THE DATA:
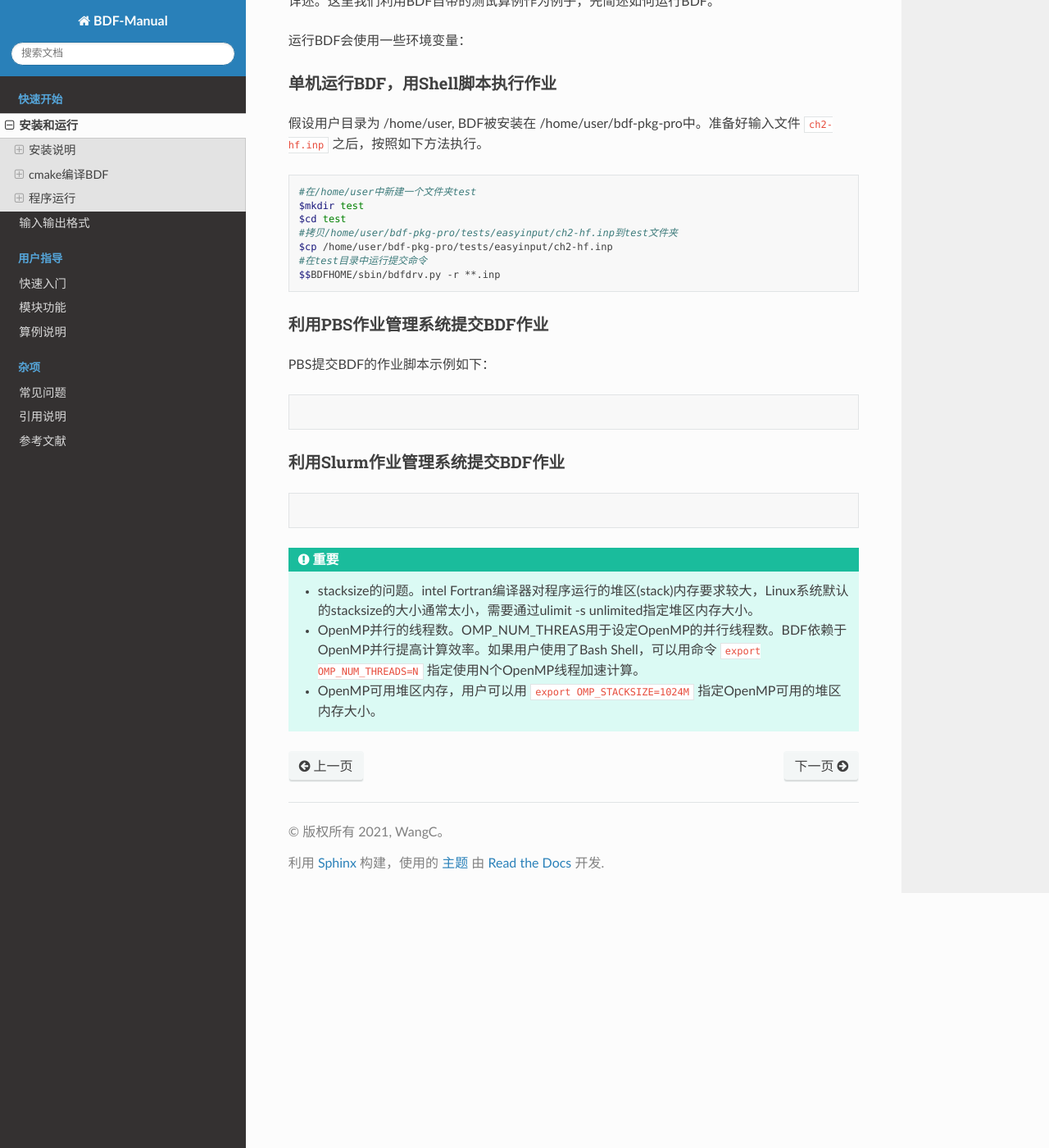
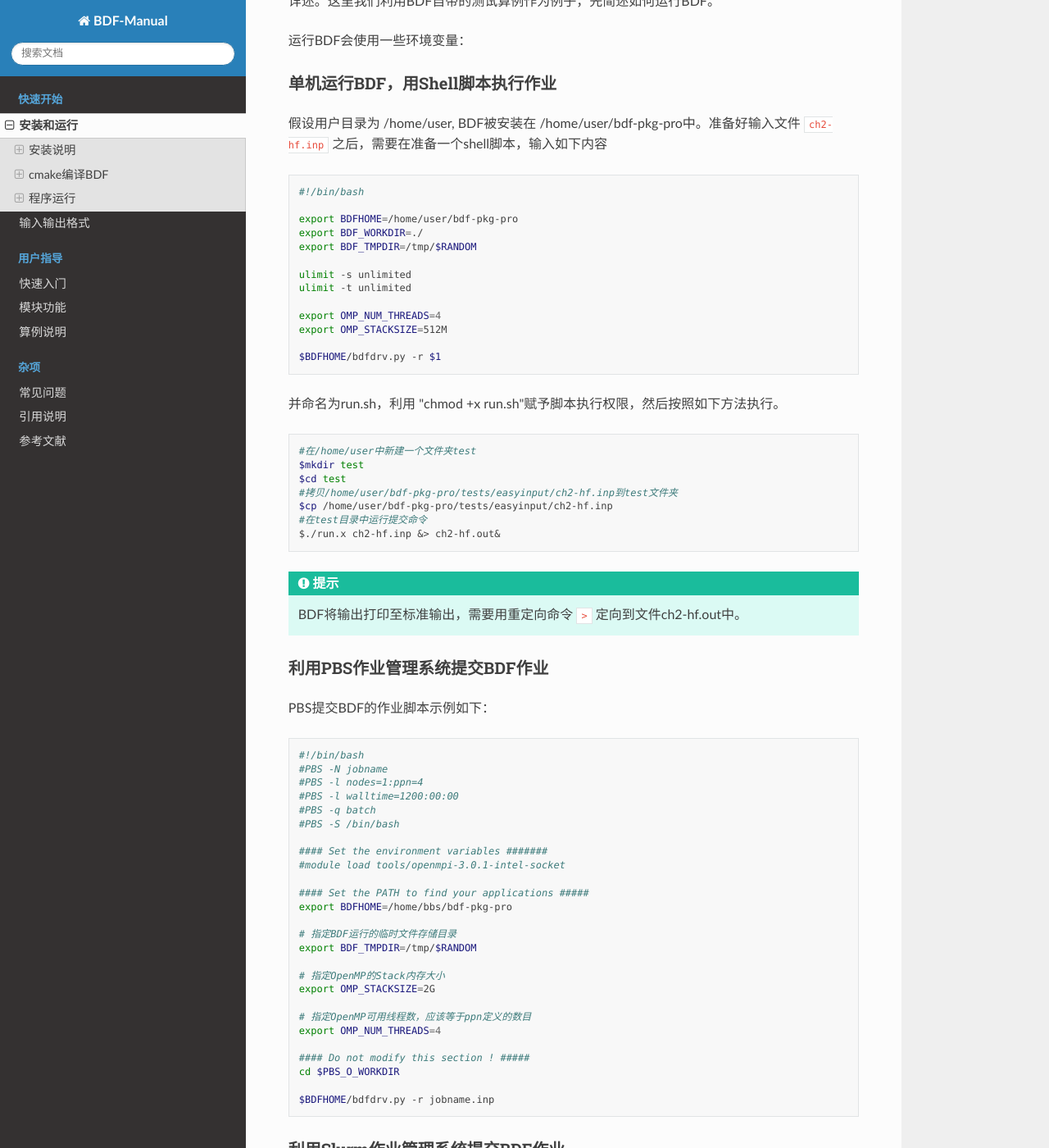
Before and after one commit to BDF-manual-maintenance/BDF-Manual, a Sphinx documentation site: the page built from source/Installation.rst, in a window 1280 px wide and 1400 px high, scrolled down 1476 px. Shown: the whole window at 82% size. Built offline with Sphinx 7.4.7 and the Read the Docs theme 2.0.0, drawn with Linux system fonts in a browser that asks for light colours; pages that are not in the unit, such as notebooks, are missing from menus.

Commit message:
update run BDF

```diff
--- a/source/Installation.rst
+++ b/source/Installation.rst
@@ -76,7 +76,25 @@ BDF需要在Linux终端下运行。运行BDF，需要先准备输入文件。输
 
 单机运行BDF，用Shell脚本执行作业
 ---------------------------------------------
-假设用户目录为 /home/user, BDF被安装在 /home/user/bdf-pkg-pro中。准备好输入文件 ``ch2-hf.inp`` 之后，按照如下方法执行。
+假设用户目录为 /home/user, BDF被安装在 /home/user/bdf-pkg-pro中。准备好输入文件 ``ch2-hf.inp`` 之后，需要在准备一个shell脚本，输入如下内容
+
+.. code-block:: shell
+
+    #!/bin/bash
+
+    export BDFHOME=/home/user/bdf-pkg-pro
+    export BDF_WORKDIR=./
+    export BDF_TMPDIR=/tmp/$RANDOM
+
+    ulimit -s unlimited
+    ulimit -t unlimited
+
+    export OMP_NUM_THREADS=4
+    export OMP_STACKSIZE=512M
+
+    $BDFHOME/bdfdrv.py -r $1
+
+并命名为run.sh，利用 "chmod +x run.sh"赋予脚本执行权限，然后按照如下方法执行。
 
 .. code-block:: shell
 
@@ -86,8 +104,10 @@ BDF需要在Linux终端下运行。运行BDF，需要先准备输入文件。输
     #拷贝/home/user/bdf-pkg-pro/tests/easyinput/ch2-hf.inp到test文件夹
     $cp /home/user/bdf-pkg-pro/tests/easyinput/ch2-hf.inp
     #在test目录中运行提交命令
-    $$BDFHOME/sbin/bdfdrv.py -r **.inp
+    $./run.x ch2-hf.inp &> ch2-hf.out&
 
+.. hint::
+    BDF将输出打印至标准输出，需要用重定向命令 ``>`` 定向到文件ch2-hf.out中。
 
 利用PBS作业管理系统提交BDF作业
 ------------------------------------------------
@@ -96,6 +116,32 @@ PBS提交BDF的作业脚本示例如下：
 
 .. code-block:: shell
 
+    #!/bin/bash
+    #PBS -N jobname
+    #PBS -l nodes=1:ppn=4
+    #PBS -l walltime=1200:00:00
+    #PBS -q batch
+    #PBS -S /bin/bash
+
+    #### Set the environment variables #######
+    #module load tools/openmpi-3.0.1-intel-socket
+
+    #### Set the PATH to find your applications #####
+    export BDFHOME=/home/bbs/bdf-pkg-pro
+
+    # 指定BDF运行的临时文件存储目录
+    export BDF_TMPDIR=/tmp/$RANDOM
+
+    # 指定OpenMP的Stack内存大小
+    export OMP_STACKSIZE=2G
+
+    # 指定OpenMP可用线程数，应该等于ppn定义的数目
+    export OMP_NUM_THREADS=4
+
+    #### Do not modify this section ! #####
+    cd $PBS_O_WORKDIR
+
+    $BDFHOME/bdfdrv.py -r jobname.inp
 
 
 利用Slurm作业管理系统提交BDF作业
@@ -105,6 +151,6 @@ PBS提交BDF的作业脚本示例如下：
 
 
 .. important::
-    * stacksize的问题。intel Fortran编译器对程序运行的堆区(stack)内存要求较大，Linux系统默认的stacksize的大小通常太小，需要通过ulimit -s unlimited指定堆区内存大小。
-    * OpenMP并行的线程数。OMP_NUM_THREAS用于设定OpenMP的并行线程数。BDF依赖于OpenMP并行提高计算效率。如果用户使用了Bash Shell，可以用命令 ``export OMP_NUM_THREADS=N`` 指定使用N个OpenMP线程加速计算。
-    * OpenMP可用堆区内存，用户可以用 ``export OMP_STACKSIZE=1024M`` 指定OpenMP可用的堆区内存大小。
+    1. stacksize的问题。intel Fortran编译器对程序运行的堆区(stack)内存要求较大，Linux系统默认的stacksize的大小通常太小，需要通过ulimit -s unlimited指定堆区内存大小。
+    2. OpenMP并行的线程数。OMP_NUM_THREAS用于设定OpenMP的并行线程数。BDF依赖于OpenMP并行提高计算效率。如果用户使用了Bash Shell，可以用命令 ``export OMP_NUM_THREADS=N`` 指定使用N个OpenMP线程加速计算。
+    3. OpenMP可用堆区内存，用户可以用 ``export OMP_STACKSIZE=1024M`` 指定OpenMP可用的堆区内存大小。
```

INSTRUCTIONS FOR THE TASK:
Each line above that contains "BDFHOME" must be copied out.

ANSWER SECTION:
+    export BDFHOME=/home/user/bdf-pkg-pro
+    $BDFHOME/bdfdrv.py -r $1
-    $$BDFHOME/sbin/bdfdrv.py -r **.inp
+    export BDFHOME=/home/bbs/bdf-pkg-pro
+    $BDFHOME/bdfdrv.py -r jobname.inp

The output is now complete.